■ **Exercise inputs**:
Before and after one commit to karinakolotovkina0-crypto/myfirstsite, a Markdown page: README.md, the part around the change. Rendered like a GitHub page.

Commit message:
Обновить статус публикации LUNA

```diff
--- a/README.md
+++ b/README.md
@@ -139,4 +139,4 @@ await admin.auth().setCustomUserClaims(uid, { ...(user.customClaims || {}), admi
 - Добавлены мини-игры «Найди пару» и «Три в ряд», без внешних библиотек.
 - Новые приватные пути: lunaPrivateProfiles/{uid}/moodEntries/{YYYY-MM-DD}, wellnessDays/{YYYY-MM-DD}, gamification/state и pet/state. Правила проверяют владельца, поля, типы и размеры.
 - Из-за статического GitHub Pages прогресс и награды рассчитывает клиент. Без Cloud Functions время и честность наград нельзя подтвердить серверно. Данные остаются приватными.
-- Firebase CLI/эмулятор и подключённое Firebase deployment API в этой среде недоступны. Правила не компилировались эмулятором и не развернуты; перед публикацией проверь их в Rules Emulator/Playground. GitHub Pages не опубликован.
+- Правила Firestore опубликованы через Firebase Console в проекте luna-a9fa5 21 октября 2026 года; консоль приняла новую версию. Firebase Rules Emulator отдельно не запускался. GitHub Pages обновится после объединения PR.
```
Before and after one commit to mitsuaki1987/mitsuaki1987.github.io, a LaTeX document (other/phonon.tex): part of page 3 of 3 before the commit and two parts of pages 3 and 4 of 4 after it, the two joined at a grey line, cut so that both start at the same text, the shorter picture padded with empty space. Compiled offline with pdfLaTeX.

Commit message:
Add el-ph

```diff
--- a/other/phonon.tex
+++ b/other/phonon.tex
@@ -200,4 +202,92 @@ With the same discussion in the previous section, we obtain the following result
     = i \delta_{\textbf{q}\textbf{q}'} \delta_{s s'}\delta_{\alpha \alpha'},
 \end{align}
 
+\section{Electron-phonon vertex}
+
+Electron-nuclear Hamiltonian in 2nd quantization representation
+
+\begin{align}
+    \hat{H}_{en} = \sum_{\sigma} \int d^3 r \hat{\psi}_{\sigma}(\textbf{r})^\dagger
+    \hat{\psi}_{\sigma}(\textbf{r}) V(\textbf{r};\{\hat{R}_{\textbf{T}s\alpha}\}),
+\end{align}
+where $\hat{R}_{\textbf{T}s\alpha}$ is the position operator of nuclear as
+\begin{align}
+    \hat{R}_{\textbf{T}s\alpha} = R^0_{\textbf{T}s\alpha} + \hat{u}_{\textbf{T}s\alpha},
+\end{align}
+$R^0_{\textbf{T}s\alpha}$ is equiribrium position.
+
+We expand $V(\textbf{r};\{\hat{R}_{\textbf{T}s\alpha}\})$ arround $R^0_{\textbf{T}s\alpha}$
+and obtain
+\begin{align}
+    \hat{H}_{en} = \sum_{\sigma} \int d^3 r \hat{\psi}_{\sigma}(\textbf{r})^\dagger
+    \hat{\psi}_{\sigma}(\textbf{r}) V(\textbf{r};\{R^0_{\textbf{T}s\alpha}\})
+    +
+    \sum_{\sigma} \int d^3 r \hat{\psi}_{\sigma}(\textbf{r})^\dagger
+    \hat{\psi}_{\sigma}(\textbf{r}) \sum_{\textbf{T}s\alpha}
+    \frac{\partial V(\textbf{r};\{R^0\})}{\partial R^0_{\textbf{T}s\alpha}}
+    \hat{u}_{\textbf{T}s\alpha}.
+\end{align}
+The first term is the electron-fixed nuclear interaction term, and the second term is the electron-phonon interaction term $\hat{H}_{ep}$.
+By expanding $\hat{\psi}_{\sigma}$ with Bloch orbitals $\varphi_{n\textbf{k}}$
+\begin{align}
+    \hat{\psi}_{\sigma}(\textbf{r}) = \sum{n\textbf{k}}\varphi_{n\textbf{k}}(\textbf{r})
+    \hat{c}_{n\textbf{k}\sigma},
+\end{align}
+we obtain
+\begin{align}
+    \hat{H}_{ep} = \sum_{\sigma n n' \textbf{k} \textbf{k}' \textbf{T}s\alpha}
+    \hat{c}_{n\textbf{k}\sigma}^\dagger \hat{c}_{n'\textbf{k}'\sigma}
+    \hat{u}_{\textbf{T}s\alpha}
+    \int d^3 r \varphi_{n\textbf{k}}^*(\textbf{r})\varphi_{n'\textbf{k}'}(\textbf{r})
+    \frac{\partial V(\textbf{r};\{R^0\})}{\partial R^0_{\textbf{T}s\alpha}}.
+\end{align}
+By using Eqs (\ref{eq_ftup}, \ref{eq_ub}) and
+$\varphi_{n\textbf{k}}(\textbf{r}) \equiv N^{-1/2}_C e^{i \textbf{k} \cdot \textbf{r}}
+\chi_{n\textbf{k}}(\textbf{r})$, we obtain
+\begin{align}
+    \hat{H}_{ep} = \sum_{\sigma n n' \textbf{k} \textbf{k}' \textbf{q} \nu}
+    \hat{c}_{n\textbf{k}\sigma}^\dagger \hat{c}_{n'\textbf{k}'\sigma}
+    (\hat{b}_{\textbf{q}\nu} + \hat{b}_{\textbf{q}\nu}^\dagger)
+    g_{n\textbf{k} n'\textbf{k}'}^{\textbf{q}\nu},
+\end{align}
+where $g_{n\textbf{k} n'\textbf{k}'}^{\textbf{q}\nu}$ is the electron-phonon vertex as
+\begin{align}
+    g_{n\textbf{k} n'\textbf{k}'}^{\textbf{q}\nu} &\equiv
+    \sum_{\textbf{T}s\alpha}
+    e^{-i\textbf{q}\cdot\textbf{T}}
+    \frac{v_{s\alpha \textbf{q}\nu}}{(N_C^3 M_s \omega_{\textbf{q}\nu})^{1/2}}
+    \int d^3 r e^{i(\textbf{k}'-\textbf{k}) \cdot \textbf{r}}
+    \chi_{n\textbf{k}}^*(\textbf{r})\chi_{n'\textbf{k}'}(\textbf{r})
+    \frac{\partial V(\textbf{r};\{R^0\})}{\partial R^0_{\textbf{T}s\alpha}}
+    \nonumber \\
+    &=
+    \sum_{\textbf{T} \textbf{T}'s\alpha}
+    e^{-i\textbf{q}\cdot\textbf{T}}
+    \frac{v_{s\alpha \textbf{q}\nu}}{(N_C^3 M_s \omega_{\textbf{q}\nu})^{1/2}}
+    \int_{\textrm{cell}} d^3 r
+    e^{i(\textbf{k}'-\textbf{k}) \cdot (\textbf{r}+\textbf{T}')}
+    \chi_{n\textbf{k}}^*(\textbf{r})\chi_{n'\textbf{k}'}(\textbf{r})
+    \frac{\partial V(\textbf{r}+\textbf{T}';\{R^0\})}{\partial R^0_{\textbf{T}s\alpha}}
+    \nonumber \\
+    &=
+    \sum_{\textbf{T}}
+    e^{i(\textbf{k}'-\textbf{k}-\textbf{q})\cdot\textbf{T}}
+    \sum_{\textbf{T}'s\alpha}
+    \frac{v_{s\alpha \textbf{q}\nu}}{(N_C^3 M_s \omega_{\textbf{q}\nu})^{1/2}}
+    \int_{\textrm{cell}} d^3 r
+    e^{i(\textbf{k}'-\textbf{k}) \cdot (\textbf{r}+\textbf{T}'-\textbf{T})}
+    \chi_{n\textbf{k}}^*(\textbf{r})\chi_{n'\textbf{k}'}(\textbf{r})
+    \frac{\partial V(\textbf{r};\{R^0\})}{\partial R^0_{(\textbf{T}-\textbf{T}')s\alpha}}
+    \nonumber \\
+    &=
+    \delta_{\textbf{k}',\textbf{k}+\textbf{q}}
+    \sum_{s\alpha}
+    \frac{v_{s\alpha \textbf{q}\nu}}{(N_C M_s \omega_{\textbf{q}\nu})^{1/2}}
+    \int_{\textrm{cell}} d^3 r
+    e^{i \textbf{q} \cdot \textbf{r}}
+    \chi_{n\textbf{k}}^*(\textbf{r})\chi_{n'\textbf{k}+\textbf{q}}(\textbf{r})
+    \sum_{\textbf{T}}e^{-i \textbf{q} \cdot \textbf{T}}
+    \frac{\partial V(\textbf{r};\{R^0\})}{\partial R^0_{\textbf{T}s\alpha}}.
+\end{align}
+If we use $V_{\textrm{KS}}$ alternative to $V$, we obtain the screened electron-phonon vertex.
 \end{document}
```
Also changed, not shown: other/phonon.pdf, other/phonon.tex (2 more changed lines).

■ **Your assignment**: On how many lines above does the word "where" appear? Only the number should be given.

■ **Answer box**: 2